Posted in: Research Online, Scholarly Communications
Posted by: Jen Ferguson
You requested – we listened!
We’ve subscribed to Science Translational Medicine due in part to the large number of interlibrary loan requests we’ve received for articles from this journal. Our interlibrary loan service is fast, but now your access to Science Translational Medicine will be even faster – just follow this link to start reading.
Science Translational Medicine focuses on bringing the latest scientific advances from the bench to the bedside. Despite a growing understanding of human biology, utilizing these discoveries to close gaps in medical knowledge has progressed slowly. Science Translational Medicine aims to publish discoveries capable of generating innovative ways to prevent, diagnose, and treat disease.
- Studies in humans or human tissue that provide new information about therapies or disease
- Results from animal models that are likely to apply to patients
- Innovative reports of drug discovery and development
- Full-length original Research Articles
- State-of-the-art Reviews identifying the challenges blocking translation and propose innovative solutions
- Focus articles and Perspectives presenting topical opinions from science and policy thought leaders
- Podcasts with scientists explaining their translational results
Posted in: Collections, Online Collections, Research Online
Posted by: Jen Ferguson
We’ve expanded our subscription to the journal Neurology.
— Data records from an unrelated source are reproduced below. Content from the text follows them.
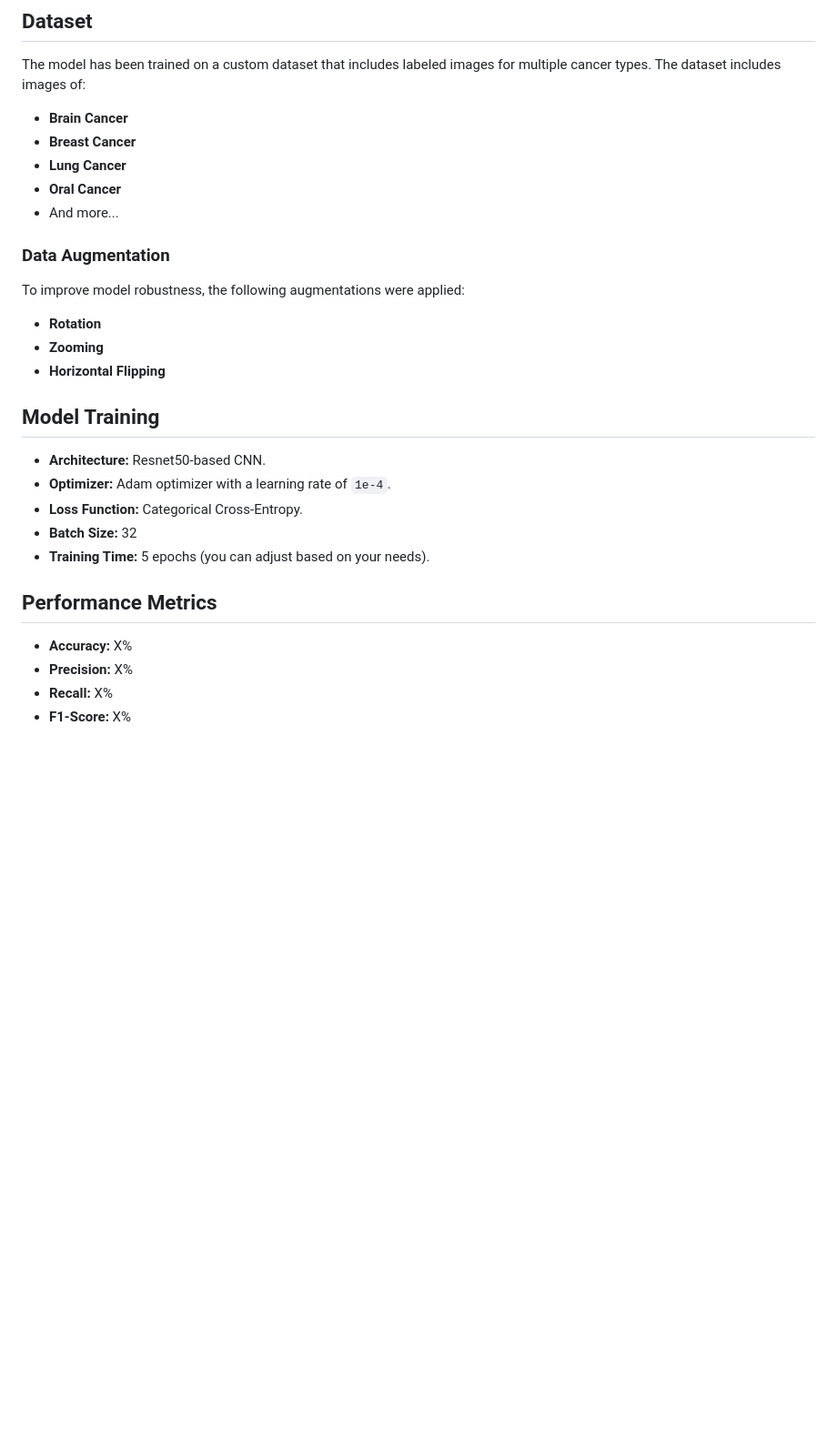
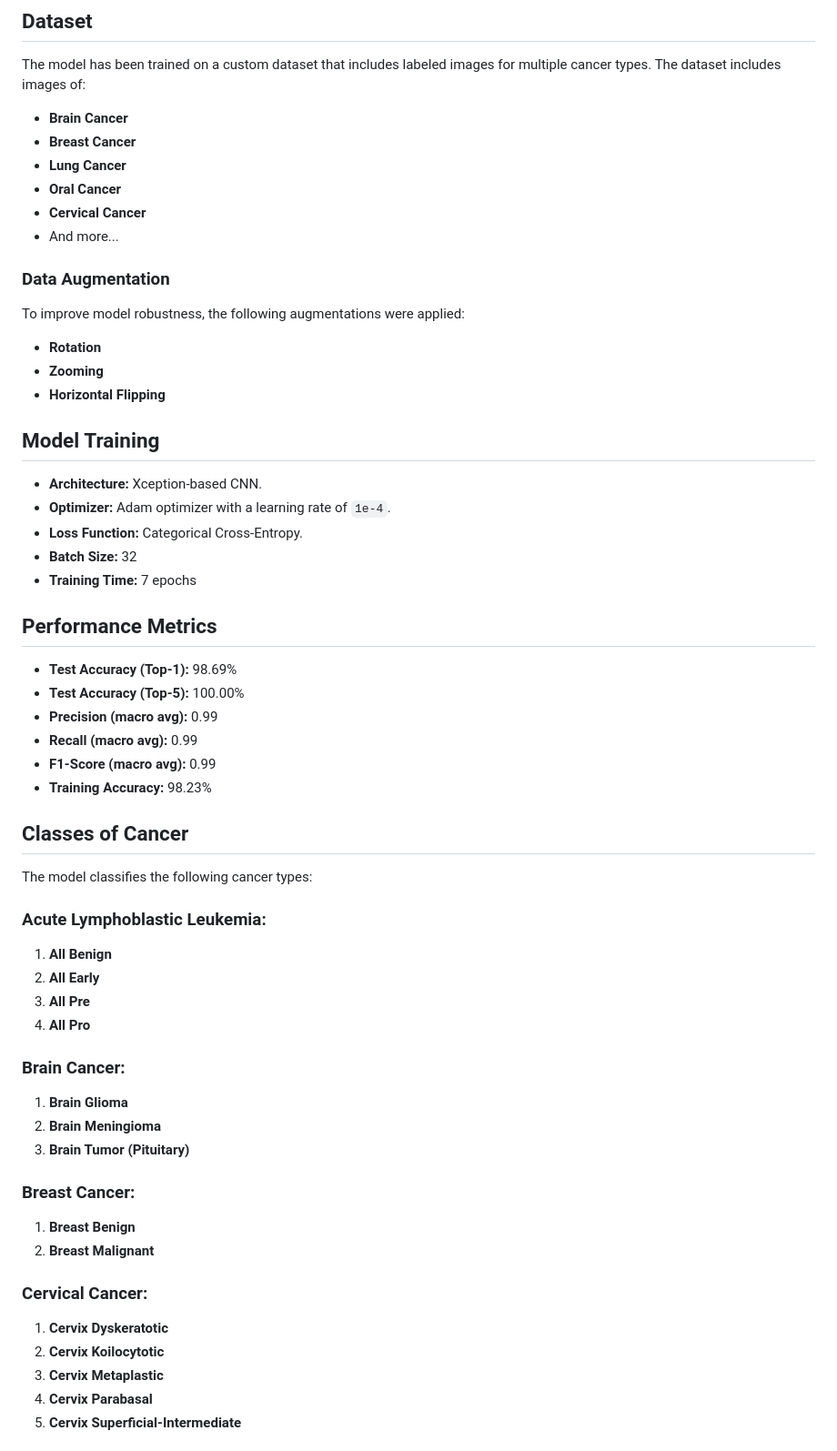
Before and after one commit to Sebukpor/multi-cancer-classification, a Markdown page: README.md, the part around one of its changes. Shown at 91% size. GitHub-like rendering; blank space fills up the shorter version.

```diff
--- a/README.md
+++ b/README.md
@@ -89,6 +91,7 @@ The model has been trained on a custom dataset that includes labeled images for
 - **Breast Cancer**
 - **Lung Cancer**
 - **Oral Cancer**
+- **Cervical Cancer**
 - And more...
 
 ### Data Augmentation
@@ -98,14 +101,42 @@ To improve model robustness, the following augmentations were applied:
 - **Horizontal Flipping**
 
 ## Model Training
-- **Architecture:** Resnet50-based CNN.
+- **Architecture:** Xception-based CNN.
 - **Optimizer:** Adam optimizer with a learning rate of `1e-4`.
 - **Loss Function:** Categorical Cross-Entropy.
 - **Batch Size:** 32
-- **Training Time:** 5 epochs (you can adjust based on your needs).
+- **Training Time:** 7 epochs
 
 ## Performance Metrics
-- **Accuracy:** X%
-- **Precision:** X%
-- **Recall:** X%
-- **F1-Score:** X%
+- **Test Accuracy (Top-1):** 98.69%
+- **Test Accuracy (Top-5):** 100.00%
+- **Precision (macro avg):** 0.99
+- **Recall (macro avg):** 0.99
+- **F1-Score (macro avg):** 0.99
+- **Training Accuracy:** 98.23%
+
+## Classes of Cancer
+The model classifies the following cancer types:
+
+### Acute Lymphoblastic Leukemia:
+1. **All Benign**
+2. **All Early**
+3. **All Pre**
+4. **All Pro**
+
+### Brain Cancer:
+1. **Brain Glioma**
+2. **Brain Meningioma**
+3. **Brain Tumor (Pituitary)**
+
+### Breast Cancer:
+1. **Breast Benign**
+2. **Breast Malignant**
+
+### Cervical Cancer:
+1. **Cervix Dyskeratotic**
+2. **Cervix Koilocytotic**
+3. **Cervix Metaplastic**
+4. **Cervix Parabasal**
+5. **Cervix Superficial-Intermediate**
+
```
Also changed, not shown: other parts of README.md (+40 -63 lines).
Accessed nearly 1,000 times by Northeastern users in the past year alone, NU faculty, staff, and students now have full-text online access to all Neurology issues from 1951-present.
Neurology is the official journal of the American Academy of Neurology. The journal aims to advance the field of neurology by presenting new basic and clinical research with emphasis on knowledge that will influence the way neurology is practiced.
Neurology content includes:
- Clinical/Scientific notes
- Views & Reviews (including Medical Hypothesis papers)
- Issues of Neurological Practice
- Historical Neurology
- WriteClick® Editor’s Choice
- Position papers from the American Academy of Neurology
- Resident and Fellow section
- Patient Page
- CME Quizzes
- Supplementary data (including video) for specific articles
Posted in: Biology, Collections, Health Sciences, Online Collections, Pharmacology, Pharmacy and Toxicology, Psychology, Research Online, Serendipity